Stored items
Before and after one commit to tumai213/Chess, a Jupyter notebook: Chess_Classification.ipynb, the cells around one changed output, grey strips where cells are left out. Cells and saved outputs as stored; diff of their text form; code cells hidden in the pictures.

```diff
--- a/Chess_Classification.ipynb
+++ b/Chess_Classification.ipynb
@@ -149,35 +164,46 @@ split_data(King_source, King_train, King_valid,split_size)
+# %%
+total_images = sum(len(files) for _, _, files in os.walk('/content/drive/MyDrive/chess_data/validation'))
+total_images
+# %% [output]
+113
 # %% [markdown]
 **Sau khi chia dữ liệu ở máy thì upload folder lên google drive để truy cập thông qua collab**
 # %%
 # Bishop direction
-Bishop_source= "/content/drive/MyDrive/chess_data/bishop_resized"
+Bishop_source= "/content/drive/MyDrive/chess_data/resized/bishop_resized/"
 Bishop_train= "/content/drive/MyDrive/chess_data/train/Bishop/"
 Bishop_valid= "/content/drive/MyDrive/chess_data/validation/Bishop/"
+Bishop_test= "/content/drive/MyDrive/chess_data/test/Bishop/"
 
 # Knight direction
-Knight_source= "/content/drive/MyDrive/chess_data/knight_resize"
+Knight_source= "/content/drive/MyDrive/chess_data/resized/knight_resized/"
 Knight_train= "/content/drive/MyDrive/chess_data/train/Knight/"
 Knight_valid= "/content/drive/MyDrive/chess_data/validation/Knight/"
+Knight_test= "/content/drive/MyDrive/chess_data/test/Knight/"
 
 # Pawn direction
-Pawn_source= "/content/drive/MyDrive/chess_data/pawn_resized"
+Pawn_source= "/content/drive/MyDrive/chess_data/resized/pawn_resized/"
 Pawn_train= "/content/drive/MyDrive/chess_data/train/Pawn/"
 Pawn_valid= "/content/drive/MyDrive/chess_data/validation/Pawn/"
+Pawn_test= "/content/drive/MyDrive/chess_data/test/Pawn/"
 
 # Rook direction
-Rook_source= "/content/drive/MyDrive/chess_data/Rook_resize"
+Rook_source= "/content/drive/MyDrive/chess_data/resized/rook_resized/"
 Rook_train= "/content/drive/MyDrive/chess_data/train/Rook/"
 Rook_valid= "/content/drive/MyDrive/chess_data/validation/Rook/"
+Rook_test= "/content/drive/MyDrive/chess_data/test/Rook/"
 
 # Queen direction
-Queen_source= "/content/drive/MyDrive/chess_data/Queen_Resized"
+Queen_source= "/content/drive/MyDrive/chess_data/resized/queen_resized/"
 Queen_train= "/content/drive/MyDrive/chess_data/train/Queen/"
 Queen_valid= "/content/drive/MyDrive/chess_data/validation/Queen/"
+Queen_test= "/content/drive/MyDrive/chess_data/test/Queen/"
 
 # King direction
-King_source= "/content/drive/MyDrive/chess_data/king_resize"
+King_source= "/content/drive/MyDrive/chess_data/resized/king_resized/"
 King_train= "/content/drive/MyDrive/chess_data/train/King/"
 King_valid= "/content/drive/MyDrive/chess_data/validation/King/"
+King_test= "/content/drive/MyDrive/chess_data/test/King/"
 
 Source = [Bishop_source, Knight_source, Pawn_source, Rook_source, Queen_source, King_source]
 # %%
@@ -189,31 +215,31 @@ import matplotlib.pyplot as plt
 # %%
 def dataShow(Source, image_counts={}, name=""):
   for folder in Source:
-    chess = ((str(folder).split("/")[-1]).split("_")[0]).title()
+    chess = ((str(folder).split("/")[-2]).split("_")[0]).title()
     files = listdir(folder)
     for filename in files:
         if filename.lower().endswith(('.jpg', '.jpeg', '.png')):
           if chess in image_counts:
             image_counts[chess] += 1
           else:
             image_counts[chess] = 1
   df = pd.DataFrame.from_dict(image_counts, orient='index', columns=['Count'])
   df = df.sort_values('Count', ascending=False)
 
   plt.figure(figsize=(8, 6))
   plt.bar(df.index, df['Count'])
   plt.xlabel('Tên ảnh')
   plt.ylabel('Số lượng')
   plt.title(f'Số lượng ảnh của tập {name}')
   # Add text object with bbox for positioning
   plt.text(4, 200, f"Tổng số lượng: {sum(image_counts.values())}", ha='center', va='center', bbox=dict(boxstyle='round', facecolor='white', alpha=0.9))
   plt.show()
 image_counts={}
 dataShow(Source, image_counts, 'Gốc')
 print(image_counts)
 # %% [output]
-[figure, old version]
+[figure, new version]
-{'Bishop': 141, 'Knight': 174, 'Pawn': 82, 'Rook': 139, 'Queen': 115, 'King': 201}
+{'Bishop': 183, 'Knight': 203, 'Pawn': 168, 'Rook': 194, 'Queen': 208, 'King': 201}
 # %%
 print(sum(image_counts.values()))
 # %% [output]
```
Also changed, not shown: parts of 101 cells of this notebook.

= Task objective =
Please give only the count of lines above containing "output".

= Task answer =
4